## ACTIVITY:
Every line holding the string "ForecasterAutoregMultiSeries" should be copied from the listing.

## LISTED ENTRIES:

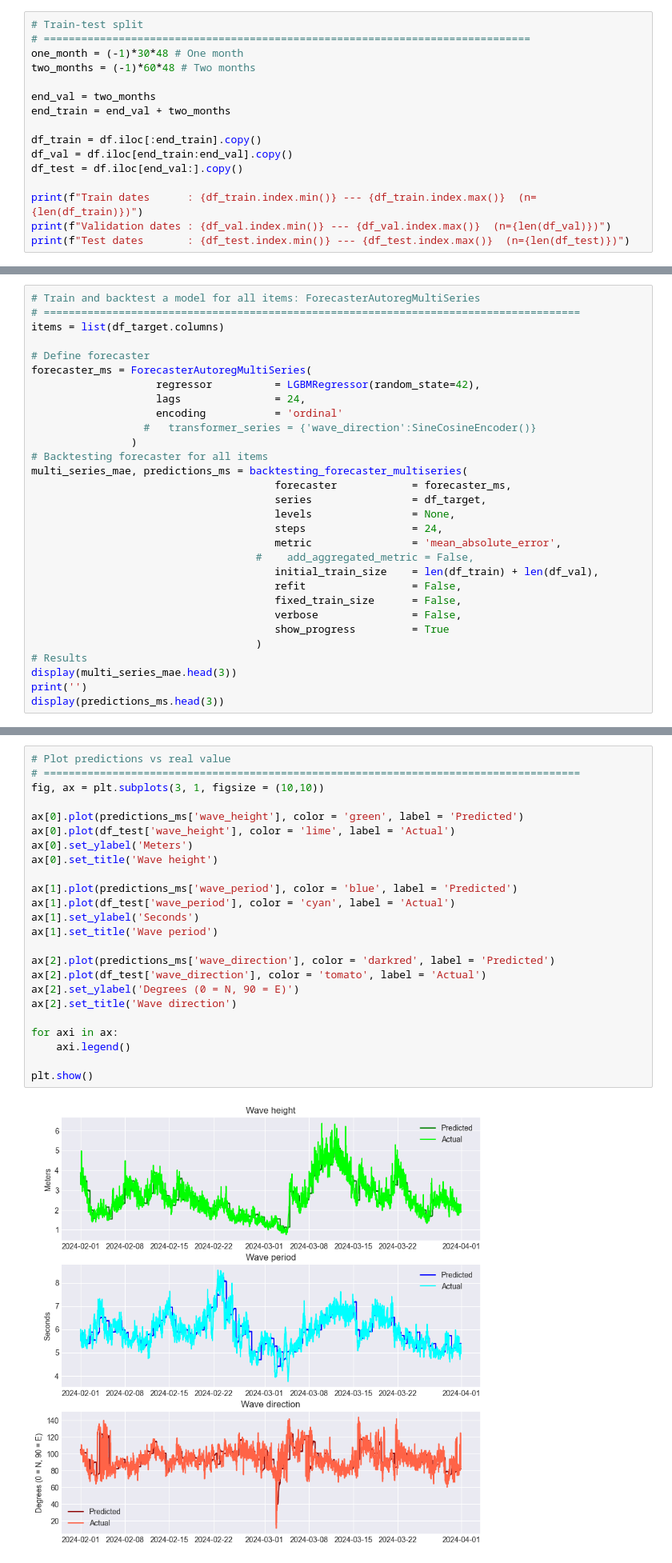
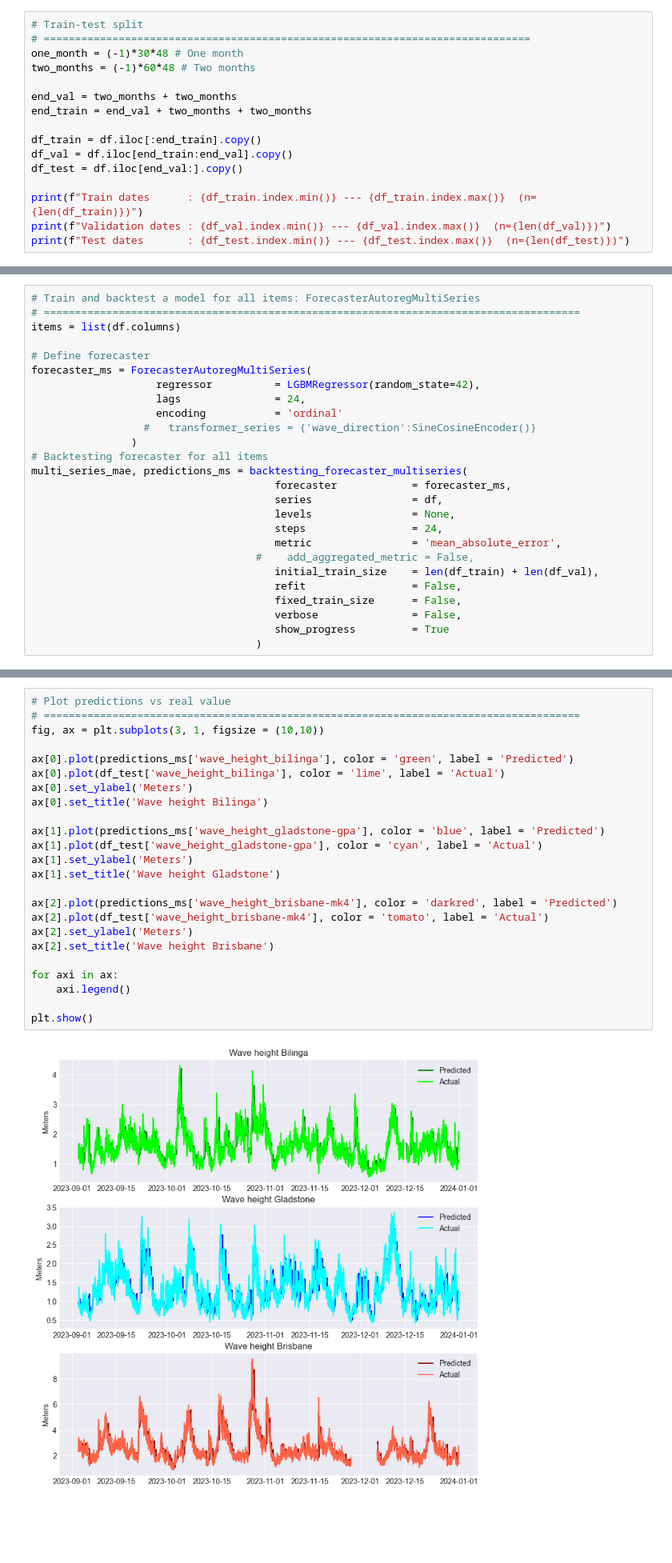
Before and after one commit to AlvaroCorrales/wave-height-app, a Jupyter notebook: Notebooks/Queensland/Modelling tests - Multiseries - QLD.ipynb, the cells around one changed output, grey strips where cells are left out. Shown at 80% size. Saved outputs shown, nothing was run; the diff lists cells and outputs as text; blank space fills up the shorter version.

```diff
--- a/Notebooks/Queensland/Modelling tests - Multiseries - QLD.ipynb
+++ b/Notebooks/Queensland/Modelling tests - Multiseries - QLD.ipynb
@@ -69,8 +69,8 @@ df.tail()
 one_month = (-1)*30*48 # One month
 two_months = (-1)*60*48 # Two months
 
-end_val = two_months
-end_train = end_val + two_months
+end_val = two_months + two_months
+end_train = end_val + two_months + two_months
 
 df_train = df.iloc[:end_train].copy()
 df_val = df.iloc[end_train:end_val].copy()
@@ -88,7 +88,7 @@ Test dates       : 2024-06-02 00:00:00 --- 2024-07-31 23:30:00  (n=2880)
 # %%
 # Train and backtest a model for all items: ForecasterAutoregMultiSeries
 # ======================================================================================
-items = list(df_target.columns)
+items = list(df.columns)
 
 # Define forecaster
 forecaster_ms = ForecasterAutoregMultiSeries(
@@ -100,7 +100,7 @@ forecaster_ms = ForecasterAutoregMultiSeries(
 # Backtesting forecaster for all items
 multi_series_mae, predictions_ms = backtesting_forecaster_multiseries(
                                        forecaster            = forecaster_ms,
-                                       series                = df_target,
+                                       series                = df,
                                        levels                = None,
                                        steps                 = 24,
                                        metric                = 'mean_absolute_error',
@@ -111,10 +111,6 @@ multi_series_mae, predictions_ms = backtesting_forecaster_multiseries(
                                        verbose               = False,
                                        show_progress         = True
                                     )
-# Results
-display(multi_series_mae.head(3))
-print('')
-display(predictions_ms.head(3))
 # %% [output]
 NaNs detected in `y_train`. They have been dropped because the target variable cannot have NaN values. Same rows have been dropped from `X_train` to maintain alignment. This is caused by series with i ...
  You can suppress this warning using: warnings.simplefilter('ignore', category=MissingValuesWarning)
@@ -154,29 +156,29 @@ predictions_ms
 # %%
 # Plot predictions vs real value
 # ======================================================================================
 fig, ax = plt.subplots(3, 1, figsize = (10,10))
 
-ax[0].plot(predictions_ms['wave_height'], color = 'green', label = 'Predicted')
-ax[0].plot(df_test['wave_height'], color = 'lime', label = 'Actual')
+ax[0].plot(predictions_ms['wave_height_bilinga'], color = 'green', label = 'Predicted')
+ax[0].plot(df_test['wave_height_bilinga'], color = 'lime', label = 'Actual')
 ax[0].set_ylabel('Meters')
-ax[0].set_title('Wave height')
+ax[0].set_title('Wave height Bilinga')
 
-ax[1].plot(predictions_ms['wave_period'], color = 'blue', label = 'Predicted')
-ax[1].plot(df_test['wave_period'], color = 'cyan', label = 'Actual')
-ax[1].set_ylabel('Seconds')
-ax[1].set_title('Wave period')
+ax[1].plot(predictions_ms['wave_height_gladstone-gpa'], color = 'blue', label = 'Predicted')
+ax[1].plot(df_test['wave_height_gladstone-gpa'], color = 'cyan', label = 'Actual')
+ax[1].set_ylabel('Meters')
+ax[1].set_title('Wave height Gladstone')
 
-ax[2].plot(predictions_ms['wave_direction'], color = 'darkred', label = 'Predicted')
-ax[2].plot(df_test['wave_direction'], color = 'tomato', label = 'Actual')
-ax[2].set_ylabel('Degrees (0 = N, 90 = E)')
-ax[2].set_title('Wave direction')
+ax[2].plot(predictions_ms['wave_height_brisbane-mk4'], color = 'darkred', label = 'Predicted')
+ax[2].plot(df_test['wave_height_brisbane-mk4'], color = 'tomato', label = 'Actual')
+ax[2].set_ylabel('Meters')
+ax[2].set_title('Wave height Brisbane')
 
 for axi in ax:
     axi.legend()
 
 plt.show()
 # %% [output]
-[figure, old version]
+[figure, new version]
 # %% [markdown]
 ### 3.2 Hyperparameter search
 # %%
```
Also changed, not shown: parts of 7 cells of this notebook.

## TASK RESULT:
 # Train and backtest a model for all items: ForecasterAutoregMultiSeries
 forecaster_ms = ForecasterAutoregMultiSeries(
@@ -100,7 +100,7 @@ forecaster_ms = ForecasterAutoregMultiSeries(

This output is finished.